Remember: anything too promotional is likely to jar. And if you’ve got scheduled posts on your social media feeds, it’s worth turning them off.
#3 Clarity and human tone
I’ve said it before. Language – or what you say – matters. Tone – how you say it – matters too.
People are worried and are trying to make sense of what’s happening. Communication needs to address concerns, clearly and directly, and in a way that’s appropriate. In these anxious times of information overload, this clarity may be more important than ever.
People are more likely to respond positively to updates about how you’re working to protect their livelihoods or important services than those about how you’re ‘taking steps to underpin the future of the company’, for example.
Although there’s been some criticism of the government’s messaging around social distancing, calls to the public to ‘stay home, protect the NHS and save lives’ could not be clearer.
We must all stay at home to protect the NHS and save lives.
Share why you are staying home: Tweet with the hashtag #StayHomeSaveLives
— GOV.UK (@GOVUK) March 28, 2020
It’s undoubtedly harder to communicate clearly and succinctly than it is to produce lengthy briefings laced with management speak and jargon. But if you’re spending time on things that no one will use, or worse, you’re wasting valuable time.
I’ve spent a lot of time writing during this last month, for myself and for those I represent. It’s helping me to clarify my thinking and ‘cut to the quick’. For all the focus on technology and digital engagement, I’m finding writing is the best way to help me to express myself clearly. However people find this clarity, getting this right will be vital in the weeks and months ahead.
#4 Doing good
Others have written well about how brands who treat their staff and others well will come out of this crisis stronger. Time will tell if this happens or whether those who have faced criticism will continue after the crisis as they have did before it.
Beyond the negative headlines, I’m seeing positive responses emerge. Businesses in the West of England are discussing how they can build resilience in their communities. Bristol Media and the West of England Initiative are two organisations I’ve been in touch with recently on these points.
Our clients are responding to help communities get through the crisis. Some are volunteering or donating to food banks. Others are providing services to public bodies for free. This work will help save lives. My colleagues are helping them shape this response and tell this story. It’s inspiring to be involved.
There are, of course, loads of other things happening every day that need attention. For organisations who are doing their bit at this incredibly challenging time, I salute you.
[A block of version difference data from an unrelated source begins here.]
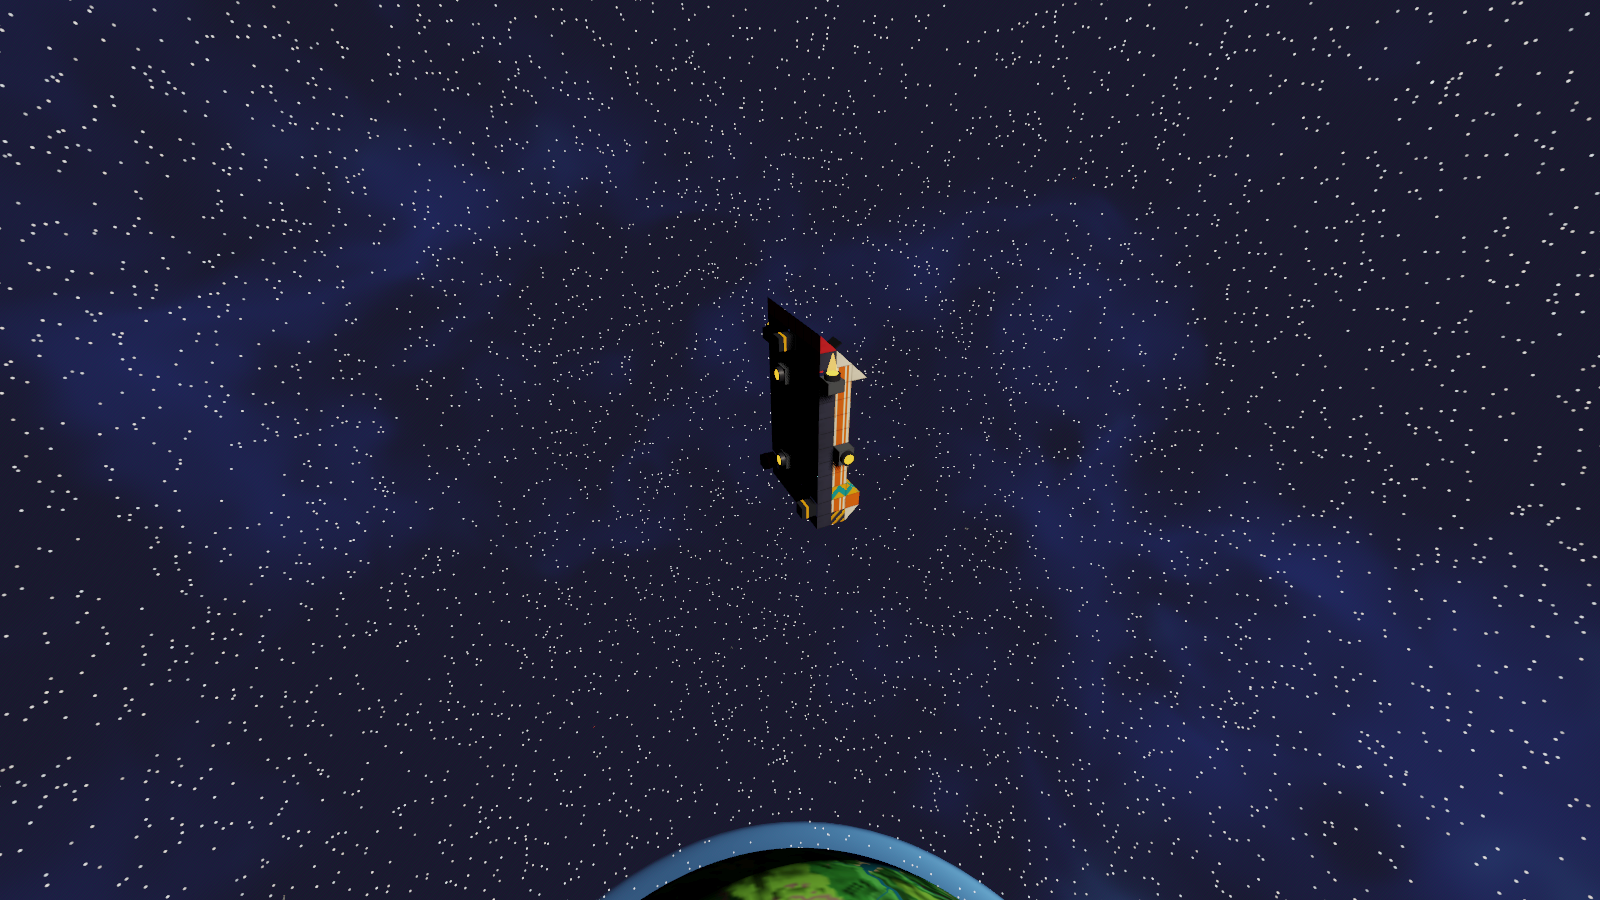
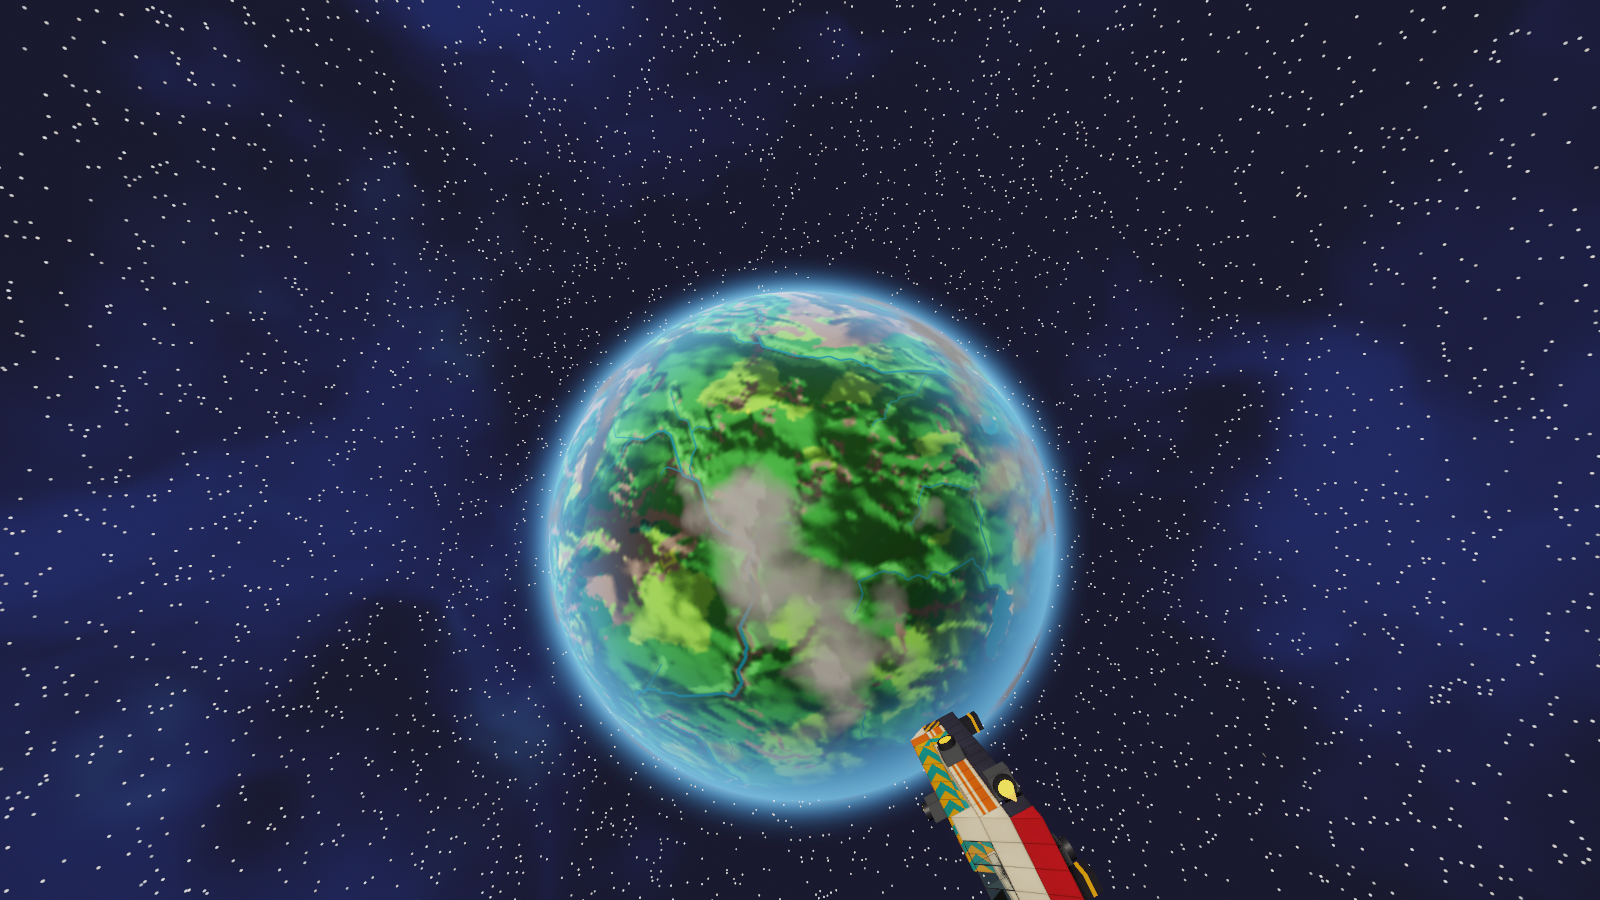
A soft rim of air and clouds on the globe; a site's pieces turn together; map tabs and system rings fit
Staging: fly round the globe, one field's own pieces, push clear of the deck. Stopped before the last screenshots and the gate: unverified.

diff --git a/prototypes/slice/tests/Staging.Orbit.cs b/prototypes/slice/tests/Staging.Orbit.cs
@@ -80,11 +80,13 @@ public sealed partial class Staging
         {
             foreach (int x in ToOrbit()) yield return x;
             Hurry(3);
-            Vector3 centre = _game.Orbit.ToWorld(N.Vector3.Zero).ToGodot();
-            Vector3 up = (Skiff.Body.Position.ToGodot() - centre).Normalized();
-            foreach (int x in _pilot.FlyTo(Skiff, () => centre + up * (_game.Orbit.ShellRadius + 2600f), 40f, 60f)) yield return x;
+            Vessel wreck = NearestWreck(_ => true);
+            Vector3 at = wreck.Body.Position.ToGodot();
+            Vector3 up = (at - _game.Orbit.ToWorld(N.Vector3.Zero).ToGodot()).Normalized();
+            foreach (int x in FlyRound(Skiff, at + up * 200f, 200f, 90f)) yield return x;
             Hurry(1);
             for (int i = 0; i < 70; i++) yield return 0;
+            _game.Spaceflight.Charts.Destination = _game.Spaceflight.Charts.Wrecks.FirstOrDefault()?.Key;
         }
         else
         {
@@ -239,16 +241,39 @@ public sealed partial class Staging
         Vessel piece = NearestWreck(w => w.Derelict.Site.Kind == "field" && !w.Derelict.Site.Id.Contains("pod"));
         if (piece == null) yield break;
         Vector3 centre = piece.Body.Position.ToGodot();
-        foreach (Vessel w in _game.Orbit.Wrecks.Where(w => w.Derelict.Site == piece.Derelict.Site)) centre += w.Body.Position.ToGodot();
-        centre /= 1 + _game.Orbit.Wrecks.Count(w => w.Derelict.Site == piece.Derelict.Site);
-        Vector3 up = (centre - _game.Orbit.ToWorld(N.Vector3.Zero).ToGodot()).Normalized();
+        // Its own pieces (a site's kind can stand in more than one place): "site3-debris-1" and so on.
+        string field = piece.Derelict.Id[..piece.Derelict.Id.LastIndexOf('-')];
+        foreach (Vessel w in _game.Orbit.Wrecks.Where(w => w.Derelict.Id.StartsWith(field + "-"))) centre += w.Body.Position.ToGodot();
+        centre /= 1 + _game.Orbit.Wrecks.Count(w => w.Derelict.Id.StartsWith(field + "-"));
+        Vector3 world = _game.Orbit.ToWorld(N.Vector3.Zero).ToGodot();
+        Vector3 up = (centre - world).Normalized();
         Hurry(3);
-        foreach (int x in _pilot.FlyTo(v, () => centre + up * 60f + (v.Body.Position.ToGodot() - centre).Normalized() * 120f, 30f, 120f)) yield return x;
+        foreach (int x in FlyRound(v, centre + up * 130f, 40f, 170f)) yield return x;
         Hurry(1);
         _game.Visor.Visible = _args.GetValueOrDefault("hud") == "1";
-        Vector3 eye = v.Body.Position.ToGodot() + up * 6f;
-        _game.FixedCamera = new Transform3D(Basis.LookingAt(centre - up * 40f - eye, up), eye);
+        // From the Skiff's bow, looking down over the field to the globe.
+        Vector3 at = v.Body.Position.ToGodot();
+        Vector3 eye = at + (centre - at).Normalized() * 14f;
+        _game.FixedCamera = new Transform3D(Basis.LookingAt(centre - up * 30f - eye, up), eye);
         for (int i = 0; i < 12; i++) yield return 0;
+    }
+
+    /// <summary>
+    /// Flies round the globe to a point high over it: out and around as a pilot does, not along the
+    /// straight line, which dips back into the air (and a dip under the crossing is a descent).
+    /// </summary>
+    IEnumerable<int> FlyRound(Vessel v, Vector3 over, float within, float seconds)
+    {
+        Vector3 world = _game.Orbit.ToWorld(N.Vector3.Zero).ToGodot();
+        Vector3 there = (over - world).Normalized();
+        float radius = (over - world).Length();
+        Vector3 Along()
+        {
+            Vector3 here = (v.Body.Position.ToGodot() - world).Normalized();
+            float left = here.AngleTo(there);
+            return world + (left < 0.15f ? there : here.Slerp(there, 0.15f / left)) * radius;
+        }
+        foreach (int x in _pilot.FlyTo(v, Along, within, seconds)) yield return x;
     }
 
     /// <summary>The derelict ship nearest, and its hull door in the world.</summary>
@@ -277,15 +302,22 @@ public sealed partial class Staging
         for (int i = 0; i < 20; i++) yield return 0;
     }
 
+    /// <summary>Off the deck: a jump clear of the Skiff's gravity, then afloat.</summary>
+    IEnumerable<int> PushOff()
+    {
+        _game.Controls.Hold(Key.Space);
+        for (int i = 0; i < 8; i++) yield return 0;
+        _game.Controls.ReleaseAll();
+        for (int i = 0; i < 40; i++) yield return 0;
+    }
+
     /// <summary>Floating across to a derelict's hull door, the Skiff behind.</summary>
     IEnumerable<int> EvaView()
     {
         foreach (int x in ToDerelict()) yield return x;
         var (ship, door, outward) = Derelict();
         if (ship == null) yield break;
-        _game.Controls.Hold(Key.Space);
-        for (int i = 0; i < 6; i++) yield return 0;
-        _game.Controls.ReleaseAll();
+        foreach (int x in PushOff()) yield return x;
         foreach (int x in _pilot.FloatTo(() => door + outward * 3.5f, 1.0f, 30f)) yield return x;
         _game.Visor.Visible = _args.GetValueOrDefault("hud") != "0";
         _game.ThirdPerson = true;
@@ -298,9 +330,7 @@ public sealed partial class Staging
         foreach (int x in ToDerelict()) yield return x;
         var (ship, door, outward) = Derelict();
         if (ship == null) yield break;
-        _game.Controls.Hold(Key.Space);
-        for (int i = 0; i < 6; i++) yield return 0;
-        _game.Controls.ReleaseAll();
+        foreach (int x in PushOff()) yield return x;
         foreach (int x in _pilot.FloatTo(() => door + outward * 2.2f, 0.8f, 30f)) yield return x;
         foreach (int x in _drive.LookAt(door, 4)) yield return x;
         foreach (int x in _drive.Tap(Key.E)) yield return x;

diff --git a/prototypes/slice/src/Orbit/Globe.cs b/prototypes/slice/src/Orbit/Globe.cs
@@ -19,6 +19,8 @@ public sealed class GlobePaint
     public Image Glow { get; private init; }
     public Image Clouds { get; private init; }
 
+    const float SeamBlend = 0.08f;
+
     /// <param name="coverage">The sky's own clouds over a map point (u, v, 0 to 1), so these are the clouds you fly through; null: the generator's.</param>
     public static GlobePaint Make(PlanetSpec spec, WorldMap map, OrbitRules.GlobeRules rules, Func<float, float, float> coverage = null)
     {
@@ -31,7 +33,10 @@ public sealed class GlobePaint
             if (coverage != null)
             {
                 int pixel = i / 4;
-                float c = coverage((pixel % rules.CloudWidth + 0.5f) / rules.CloudWidth, (pixel / rules.CloudWidth + 0.5f) / cloudHeight);
+                float u = (pixel % rules.CloudWidth + 0.5f) / rules.CloudWidth, v = (pixel / rules.CloudWidth + 0.5f) / cloudHeight;
+                float c = coverage(u, v);
+                // The sky's noise doesn't wrap at the map's edge: the last stretch blends into the first.
+                if (u > 1f - SeamBlend) c += (coverage(u - 1f, v) - c) * (u - (1f - SeamBlend)) / SeamBlend;
                 alpha = Math.Clamp(c / 0.16f, 0f, 1f) * 0.9f;
             }
             clouds[i] = (byte)(alpha * 255f);
@@ -54,8 +59,8 @@ public sealed class GlobePaint
 }
 
 /// <summary>
-/// The world below, seen from its orbit: planet-generator's globe (its planet, atmosphere and ring
-/// shaders, as its OrbitView draws them) at the orbit zone's scale, centred on the zone's frame, so
+/// The world below, seen from its orbit: planet-generator's globe (its planet and ring shaders, as
+/// its OrbitView draws them, with air of its own) at the orbit zone's scale, centred on the zone's frame, so
 /// a direction from the centre is always the same place on the map. It has no collider: a descent
 /// crosses into the atmosphere well above the ground it shows.
 ///
@@ -111,10 +116,37 @@ public partial class Globe : Node3D
         }
         """;
 
+    /// <summary>
+    /// The air seen from outside, worked out from each eye ray rather than the shell's normal (the
+    /// generator's rim reads as a solid band from close to): over the limb the glow thins away with
+    /// the height of the ray's lowest point, and over the disc it thins toward the middle, meeting
+    /// at the ground's edge, so there is no line there and none at the top.
+    /// </summary>
+    const string AirSource = """
+        shader_type spatial;
+        render_mode unshaded, blend_add, depth_draw_never, cull_back;
+        uniform vec3 color : source_color;
+        uniform vec3 sun_dir = vec3(1.0, 0.0, 0.0);
+        uniform float strength = 1.0;
+        uniform float ground = 1.0;
+        uniform float top = 1.1;
+        void fragment() {
+            vec3 centre = MODEL_MATRIX[3].xyz;
+            vec3 point = (INV_VIEW_MATRIX * vec4(VERTEX, 1.0)).xyz;
+            vec3 ray = normalize(point - CAMERA_POSITION_WORLD);
+            vec3 eye = CAMERA_POSITION_WORLD - centre;
+            float lowest = length(eye + ray * max(-dot(eye, ray), 0.0));
+            float h = (lowest - ground) / (top - ground);
+            float thick = h >= 0.0 ? exp(-4.5 * h) * clamp(1.0 - h, 0.0, 1.0) : pow(lowest / ground, 10.0);
+            float day = smoothstep(-0.3, 0.35, dot(normalize(point - centre), sun_dir));
+            ALBEDO = color * thick * day * strength;
+        }
+        """;
+
     /// <summary>How far off the globe's nearest point is drawn while it overlaps the terrain, m.</summary>
     const float PulledTo = 450f;
 
-    const float AirStrength = 1.4f;
+    const float AirStrength = 1.1f;
 
     ShaderMaterial _ground, _clouds, _air, _ringMaterial;
     MeshInstance3D _ring;
@@ -139,8 +171,10 @@ public partial class Globe : Node3D
         _clouds.SetShaderParameter("cloud_map", ImageTexture.CreateFromImage(paint.Clouds));
         AddChild(Sphere("Clouds", radius * (1f + (float)rules.CloudHeight), rules.Segments * 2 / 3, rules.Rings * 2 / 3, _clouds));
         yield return 0;
-        _air = new ShaderMaterial { Shader = Planets.Shaders.Atmosphere };
+        _air = new ShaderMaterial { Shader = new Shader { Code = AirSource } };
         _air.SetShaderParameter("color", C(look.Atmosphere));
+        _air.SetShaderParameter("ground", radius);
+        _air.SetShaderParameter("top", atmosphereRadius);
         AddChild(Sphere("Atmosphere", atmosphereRadius, rules.Segments / 2, rules.Rings / 2, _air));
         _ringMaterial = new ShaderMaterial { Shader = Planets.Shaders.Ring };
         _ringMaterial.SetShaderParameter("color", C(look.RingColor));

diff --git a/prototypes/slice/src/Ui/MapLevels.cs b/prototypes/slice/src/Ui/MapLevels.cs
@@ -42,7 +42,7 @@ public sealed class MapLevels
     {
         (string id, string label, MapLevel level)[] tabs = { ("map:local", "HERE", MapLevel.Local), ("map:world", "WORLD", MapLevel.World), ("map:system", "SYSTEM", MapLevel.System), ("map:stars", "STARS", MapLevel.Stars) };
         for (int i = 0; i < tabs.Length; i++)
-            if (g.Tab(tabs[i].id, new Rect2(at + new Vector2(i * 78, 0), new Vector2(74, 34)), tabs[i].label, Level == tabs[i].level, C.Accent2)) Level = tabs[i].level;
+            if (g.Tab(tabs[i].id, new Rect2(at + new Vector2(i % 2 * 156, i / 2 * 38), new Vector2(150, 34)), tabs[i].label, Level == tabs[i].level, C.Accent2)) Level = tabs[i].level;
     }
 
     /// <summary>Draws the level that isn't the local map. False for the local map (the section draws it).</summary>
@@ -166,8 +166,10 @@ public sealed class MapLevels
     {
         Charts charts = _game.Spaceflight.Charts;
         List<SystemEntry> bodies = Charts.Bodies(_game.Surface.Planet.Sky, "Your world");
-        Vector2 c = panel.GetCenter() + new Vector2(-panel.Size.X * 0.22f, 0f);
-        float unit = panel.Size.Y * 0.9f;
+        // The outermost orbit fits the panel; nothing is drawn past its edge.
+        Vector2 c = panel.GetCenter();
+        float far = bodies.Where(e => e.Kind != "moon").Select(e => e.Orbit).DefaultIfEmpty(0f).Max();
+        float unit = far > 0f ? panel.Size.Y * 0.47f / far : panel.Size.Y * 0.47f;
         var places = new Dictionary<string, Vector2>();
         Vector2 At(SystemEntry e, Vector2 about) => about + new Vector2(MathF.Cos(e.Bearing), MathF.Sin(e.Bearing)) * e.Orbit * unit;
         Vector2 world = c;

diff --git a/prototypes/slice/src/Orbit/Derelicts.cs b/prototypes/slice/src/Orbit/Derelicts.cs
@@ -73,13 +73,13 @@ public static class Derelicts
                 "field" => Field(rng, poi, id, catalogue),
                 _ => Station(rng, poi, id, catalogue),
             };
+            // Pieces were laid out round the site's centre in its own frame: turn the whole site.
+            N.Quaternion siteTurn = RandomTurn(rng);
             foreach (DerelictPlan p in pieces)
             {
                 p.Site = poi.Site;
                 p.State = poi.State;
                 p.Zone = poi.Zone;
-                // Pieces were laid out round the site's centre in its own frame: turn the whole site.
-                N.Quaternion siteTurn = RandomTurn(rng);
                 p.Position = centre + N.Vector3.Transform(p.Position, siteTurn);
                 p.Rotation = N.Quaternion.Normalize(siteTurn * p.Rotation);
                 Stock(p, rng, poi.Site.Salvage, rules, items);

diff --git a/prototypes/slice/src/Orbit/Spaceflight.cs b/prototypes/slice/src/Orbit/Spaceflight.cs
@@ -185,7 +185,7 @@ public partial class Spaceflight : Node
         // The globe's clouds are the sky's: the same coverage over the map, as it stands now.
         SurfaceZone s = Game.Surface;
         PlanetSurface.Skies.CloudCoverage clouds = s.Sky.Clouds;
-        float cover = s.Sky.Air.CloudCover, w = (float)s.Planet.Width, h = (float)s.Planet.Height;
+        float cover = MathF.Max(s.Sky.Air.CloudCover, (float)Rules.Globe.CloudCoverAtLeast), w = (float)s.Planet.Width, h = (float)s.Planet.Height;
         Vector2 drift = s.Sky.CloudDrift, scale = s.Sky.CloudScale;
         Func<float, float, float> coverage = clouds == null ? null : (u, v) => clouds.Coverage(u * w, v * h, cover, drift, scale);
         Orbit = new OrbitZone(s.Planet, s.Data, Rules, SystemSeed(s.Spec), Ceiling, coverage)

diff --git a/prototypes/slice/src/Orbit/OrbitRules.cs b/prototypes/slice/src/Orbit/OrbitRules.cs
@@ -24,6 +24,7 @@ public sealed class OrbitRules
         public int CloudWidth { get; set; } = 1024;
         public double CloudHeight { get; set; } = 0.012;
         public double CloudOpacity { get; set; } = 0.55;
+        public double CloudCoverAtLeast { get; set; } = 0.38;
     }
 
     public sealed class CrossingRules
I’m working on a more focused paper and which will cover these points in a way that can be used to support comms efforts. Look out for it on our website. In the meantime, I’d love to hear anyone’s thoughts on these points and others.
Stay well everyone.